Power of Congress Over Legislative Courts.

In creating leg- islative courts, Congress is not limited by the restrictions imposed in Article III concerning tenure during good behavior and the prohibition against diminution of salaries. Congress may limit tenure to a term of years, as it has done in acts creating territorial courts and the Tax Court; it may subject the judges of legislative courts to removal by the President;58 and it may reduce their salaries during their terms.59 Similarly, it follows that Congress can vest in legislative courts nonjudicial functions of a legislative or advisory nature and deprive their judgments of finality. Thus, in Gordon v. United States,60 there was no objection to the power of the Secretary of the Treasury and Congress to revise or suspend the early judgments of the Court of Claims. Likewise, in United States v. Ferreira,61 the Court sustained the act conferring powers on the Florida territorial court to examine claims rising under the Spanish treaty and to report its decisions and the evidence on which they were based to the Secretary of the Treasury for subsequent action. “A power of this description,” the Court said, “may constitutionally be conferred on a Secretary as well as on a commissioner. But [it] is not judicial in either case, in the sense in which judicial power is granted by the Constitution to the courts of the United States.”62


McAllister v. United States, 141 U.S. 174 (1891). [Back to text]
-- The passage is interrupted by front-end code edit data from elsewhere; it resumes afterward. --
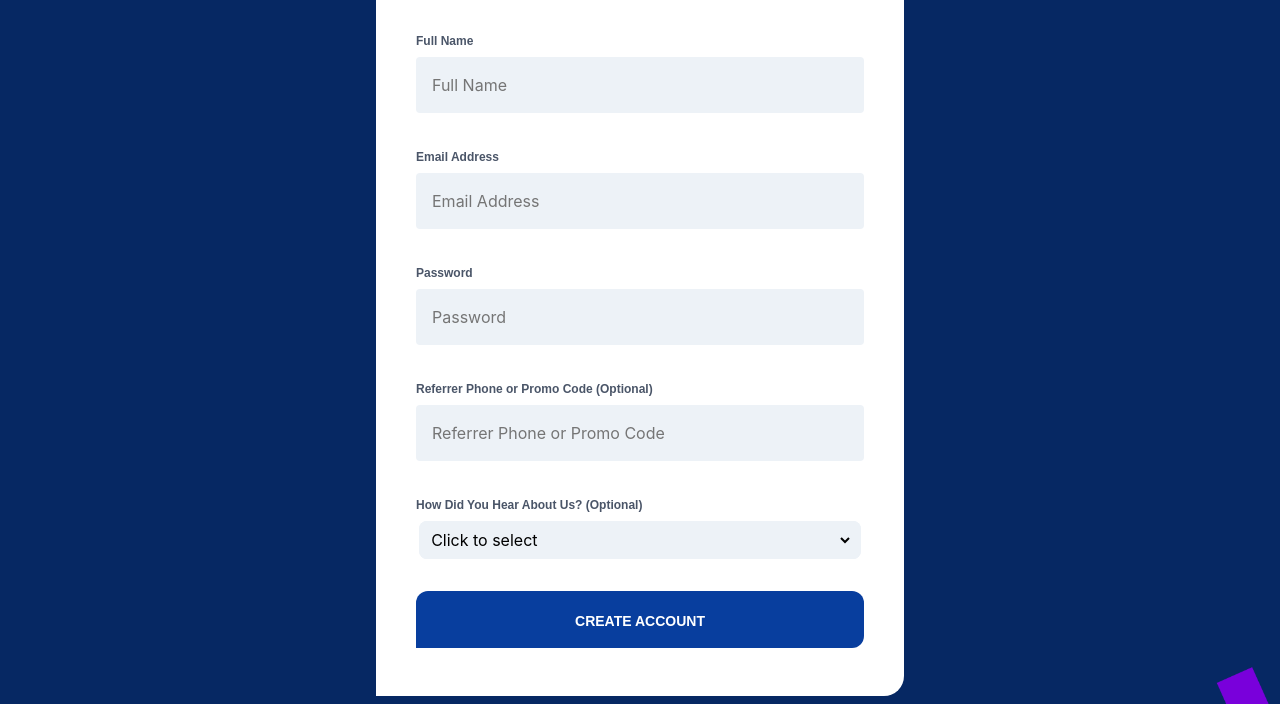
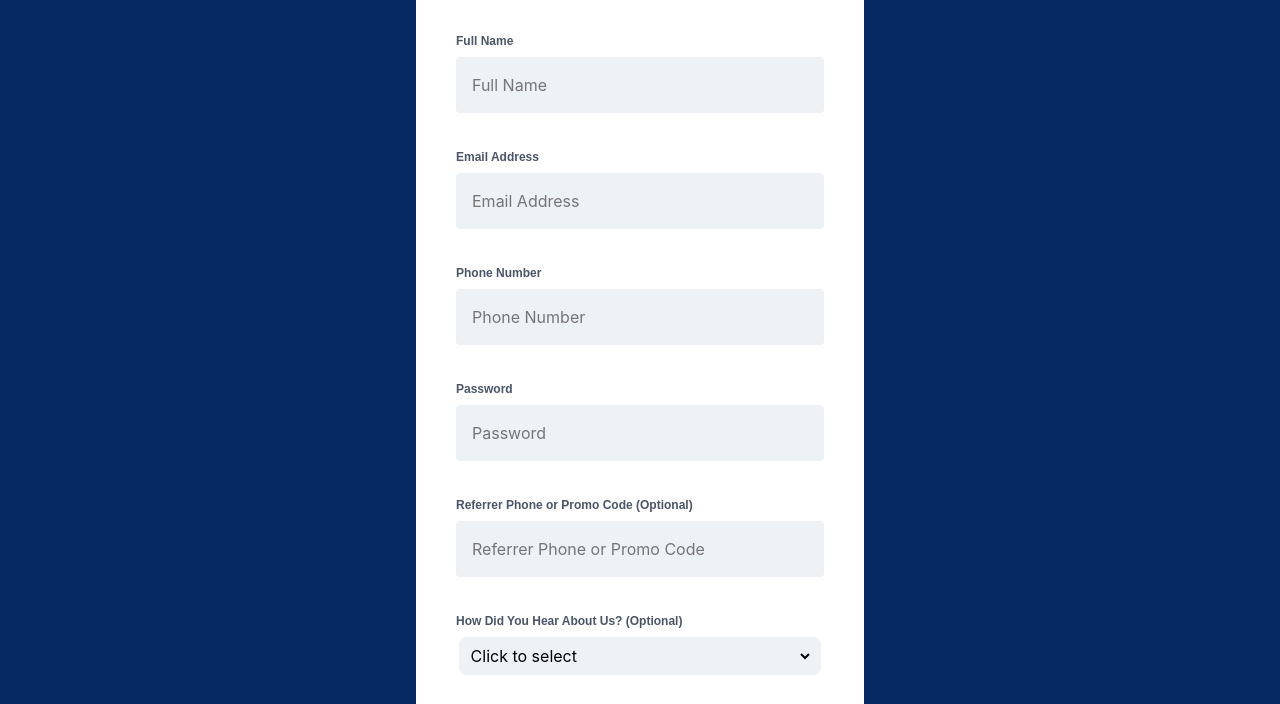
Before and after one commit to orimdominic/orimdominic.piggyvestsignup.io, a plain HTML site: page index.html in a window 1280 px wide and 1153 px high. Shown: the part 232-936 px from the top of the page. Drawn offline with Linux system fonts and the light colour scheme.

Commit message:
finish basic

```diff
--- a/assets/styles/styles.css
+++ b/assets/styles/styles.css
@@ -1,6 +1,6 @@
 /* variables */
 :root {
-  --boxing_ratio: 0.25rem;
+  --sizingRatio: 0.25rem;
 }
 
 /* generics */
@@ -34,11 +34,11 @@ img {
 .overflow-y-auto {
   overflow-y: auto;
 }
+.flex {
+  display: flex;
+}
 .items-center {
   align-items: center;
-}
-.flex {
-  display: flex;
 }
 .flex-col {
   flex-direction: column;
@@ -80,77 +80,77 @@ img {
 }
 
 .my-8 {
-  margin-top: calc(8 * var(--boxing_ratio));
-  margin-bottom: calc(8 * var(--boxing_ratio));
+  margin-top: calc(8 * var(--sizingRatio));
+  margin-bottom: calc(8 * var(--sizingRatio));
 }
 
 .mt-0 {
   margin-top: 0;
 }
 .mt-8 {
-  margin-top: calc(8 * var(--boxing_ratio));
+  margin-top: calc(8 * var(--sizingRatio));
 }
 
 .mb-0 {
   margin-bottom: 0;
 }
 .mb-1 {
-  margin-bottom: calc(1 * var(--boxing_ratio));
+  margin-bottom: calc(1 * var(--sizingRatio));
 }
 .mb-6 {
-  margin-bottom: calc(6 * var(--boxing_ratio));
+  margin-bottom: calc(6 * var(--sizingRatio));
 }
 .mb-8 {
-  margin-bottom: calc(8 * var(--boxing_ratio));
+  margin-bottom: calc(8 * var(--sizingRatio));
 }
 .mb-12 {
-  margin-bottom: calc(12 * var(--boxing_ratio));
+  margin-bottom: calc(12 * var(--sizingRatio));
 }
 
 .p-8 {
-  padding: calc(8 * var(--boxing_ratio));
+  padding: calc(8 * var(--sizingRatio));
 }
 
 .px-3 {
-  padding-left: calc(3 * var(--boxing_ratio));
-  padding-right: calc(3 * var(--boxing_ratio));
+  padding-left: calc(3 * var(--sizingRatio));
+  padding-right: calc(3 * var(--sizingRatio));
 }
 .px-10 {
-  padding-left: calc(10 * var(--boxing_ratio));
-  padding-right: calc(10 * var(--boxing_ratio));
+  padding-left: calc(10 * var(--sizingRatio));
+  padding-right: calc(10 * var(--sizingRatio));
 }
 
 .py-1 {
-  padding-top: calc(1 * var(--boxing_ratio));
-  padding-bottom: calc(1 * var(--boxing_ratio));
+  padding-top: calc(1 * var(--sizingRatio));
+  padding-bottom: calc(1 * var(--sizingRatio));
 }
 .py-3 {
-  padding-top: calc(3 * var(--boxing_ratio));
-  padding-bottom: calc(3 * var(--boxing_ratio));
+  padding-top: calc(3 * var(--sizingRatio));
+  padding-bottom: calc(3 * var(--sizingRatio));
 }
 .py-4 {
-  padding-top: calc(4 * var(--boxing_ratio));
-  padding-bottom: calc(4 * var(--boxing_ratio));
+  padding-top: calc(4 * var(--sizingRatio));
+  padding-bottom: calc(4 * var(--sizingRatio));
 }
 .py-12 {
-  padding-top: calc(12 * var(--boxing_ratio));
-  padding-bottom: calc(12 * var(--boxing_ratio));
+  padding-top: calc(12 * var(--sizingRatio));
+  padding-bottom: calc(12 * var(--sizingRatio));
 }
 
 .pl-3 {
-  padding-left: calc(3 * var(--boxing_ratio));
+  padding-left: calc(3 * var(--sizingRatio));
 }
 
 .pr-2 {
-  padding-right: calc(2 * var(--boxing_ratio));
+  padding-right: calc(2 * var(--sizingRatio));
 }
 
 .pt-5 {
-  padding-top: calc(5 * var(--boxing_ratio));
+  padding-top: calc(5 * var(--sizingRatio));
 }
 
 .pb-10 {
-  padding-bottom: calc(10 * var(--boxing_ratio));
+  padding-bottom: calc(10 * var(--sizingRatio));
 }
 
 .min-h-screen {
@@ -159,30 +159,30 @@ img {
 
 @media (min-width: 640px) {
   .sm-p-10 {
-    padding: calc(10 * var(--boxing_ratio));
+    padding: calc(10 * var(--sizingRatio));
   }
   .sm-mb-8 {
-    margin-bottom: calc(8 * var(--boxing_ratio));
+    margin-bottom: calc(8 * var(--sizingRatio));
   }
   .sm-pb-12 {
-    padding-bottom: calc(12 * var(--boxing_ratio));
+    padding-bottom: calc(12 * var(--sizingRatio));
   }
 }
 
 @media (min-width: 768px) {
   .md-px-5 {
-    padding-left: calc(5 * var(--boxing_ratio));
-    padding-right: calc(5 * var(--boxing_ratio));
+    padding-left: calc(5 * var(--sizingRatio));
+    padding-right: calc(5 * var(--sizingRatio));
   }
   .md-py-4 {
-    padding-top: calc(4 * var(--boxing_ratio));
-    padding-bottom: calc(4 * var(--boxing_ratio));
+    padding-top: calc(4 * var(--sizingRatio));
+    padding-bottom: calc(4 * var(--sizingRatio));
   }
   .md-pl-4 {
-    padding-left: calc(4 * var(--boxing_ratio));
+    padding-left: calc(4 * var(--sizingRatio));
   }
   .md-pr-4 {
-    padding-right: calc(4 * var(--boxing_ratio));
+    padding-right: calc(4 * var(--sizingRatio));
   }
 }
 
@@ -194,14 +194,14 @@ img {
 }
 
 .brand-border-radius-sm {
-  border-bottom-right-radius: calc(3 * var(--boxing_ratio));
-  border-top-left-radius: calc(3 * var(--boxing_ratio));
-  border-top-right-radius: calc(3 * var(--boxing_ratio));
+  border-bottom-right-radius: calc(3 * var(--sizingRatio));
+  border-top-left-radius: calc(3 * var(--sizingRatio));
+  border-top-right-radius: calc(3 * var(--sizingRatio));
 }
 .brand-border-radius-lg {
-  border-bottom-right-radius: calc(5 * var(--boxing_ratio));
-  border-top-left-radius: calc(5 * var(--boxing_ratio));
-  border-top-right-radius: calc(5 * var(--boxing_ratio));
+  border-bottom-right-radius: calc(5 * var(--sizingRatio));
+  border-top-left-radius: calc(5 * var(--sizingRatio));
+  border-top-right-radius: calc(5 * var(--sizingRatio));
 }
 
 /* generic colours */
@@ -307,6 +307,11 @@ input {
   background-position: left -1% top -15%, right -7.5% top -1%,
     left -5% bottom -10%, right -5% bottom -5%;
   background-repeat: no-repeat, no-repeat, no-repeat, no-repeat;
+  box-sizing: border-box;
+  display: flex;
+  flex-direction: column;
+  overflow: auto;
+  align-items: center;
 }
 
 .content-bg > header,
@@ -314,6 +319,24 @@ input {
   color: inherit;
   text-decoration: inherit;
   background-color: transparent;
+}
+
+.form-container {
+  box-sizing: border-box;
+}
+
+.form-container > header {
+  display: flex;
+  flex-direction: column;
+  align-items: center;
+}
+
+.form-container > form {
+  display: flex;
+  flex-direction: column;
+  flex: 1 1;
+  overflow-y: auto;
+  min-height: min-content;
 }
 
 .select-container {
--- a/index.html
+++ b/index.html
@@ -10,15 +10,15 @@
 
 <body>
   <div class="content">
-    <div class="content-bg flex flex-col items-center overflow-auto
-    bg-primary-700 py-12">
+    <div class="content-bg bg-primary-700 py-12">
       <header>
         <a href="https://www.piggyvest.com">
           <img src="./assets/img/piggyvest_logo.svg" alt="Piggybank Logo" class="mb-12">
         </a>
       </header>
-      <div class="brand-border-radius-lg bg-white p-8 pb-10 sm-p-10 sm-pb-12 w-11-per-12 max-w-md">
-        <header class="mb-6 sm-mb-8 flex flex-col items-center">
+      <div class="form-container brand-border-radius-lg bg-white p-8 pb-10 sm-p-10
+        sm-pb-12 w-11-per-12 max-w-md">
+        <header class="mb-6 sm-mb-8">
           <h1 class="text-xl md-text-2xl text-primary font-bold font-display text-center">
             Create a Secure Account
           </h1>
@@ -26,7 +26,7 @@
             Welcome to the future of Savings &amp; Investments
           </p>
         </header>
-        <form class="flex-1 flex flex-col min-h-min-content my-8 overflow-y-auto mt-8 mb-0">
+        <form class="my-8 mt-8 mb-0">
           <div class="flex flex-col mb-8 relative">
             <label class="text-xs leading-loose mb-1 text-gray-700 font-bold font-display">
               Full Name
@@ -40,6 +40,13 @@
             </label>
             <input class="py-3 pr-2 md-py-4 md-pr-4 rounded-xs bg-gray-200 text-gray-900 outline-none pl-3 md-pl-4"
               name="email" type="email" placeholder="Email Address" value="">
+          </div>
+          <div class="flex flex-col mb-8 relative">
+            <label class="text-xs leading-loose mb-1 text-gray-700 font-bold font-display">
+              Phone Number
+            </label>
+            <input class="py-3 pr-2 md-py-4 md-pr-4 rounded-xs bg-gray-200 text-gray-900 outline-none pl-3 md-pl-4"
+              name="phone" type="tel" placeholder="Phone Number" value="">
           </div>
           <div class="flex flex-col mb-8 relative">
             <label class="text-xs leading-loose mb-1 text-gray-700 font-bold font-display">
@@ -86,7 +93,7 @@
       </div>
       <a class="text-center flex flex-col md-flex-row items-center
                   justify-center py-1 px-3 md-px-5 font-body text-xs md-text-sm
-                  font-normal mt-8" href="/login">
+                  font-normal mt-8" href="https://dashboard.piggyvest.com/login">
         Already have an account? Log In
       </a>
     </div>
```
United States v. Fisher, 109 U.S. 143 (1883); Williams v. United States, 289 U.S. 553 (1933). [Back to text]
69 U.S. (2 Wall.) 561 (1864). [Back to text]
54 U.S. (13 How.) 40 (1852). [Back to text]
54 U.S. at 48. [Back to text]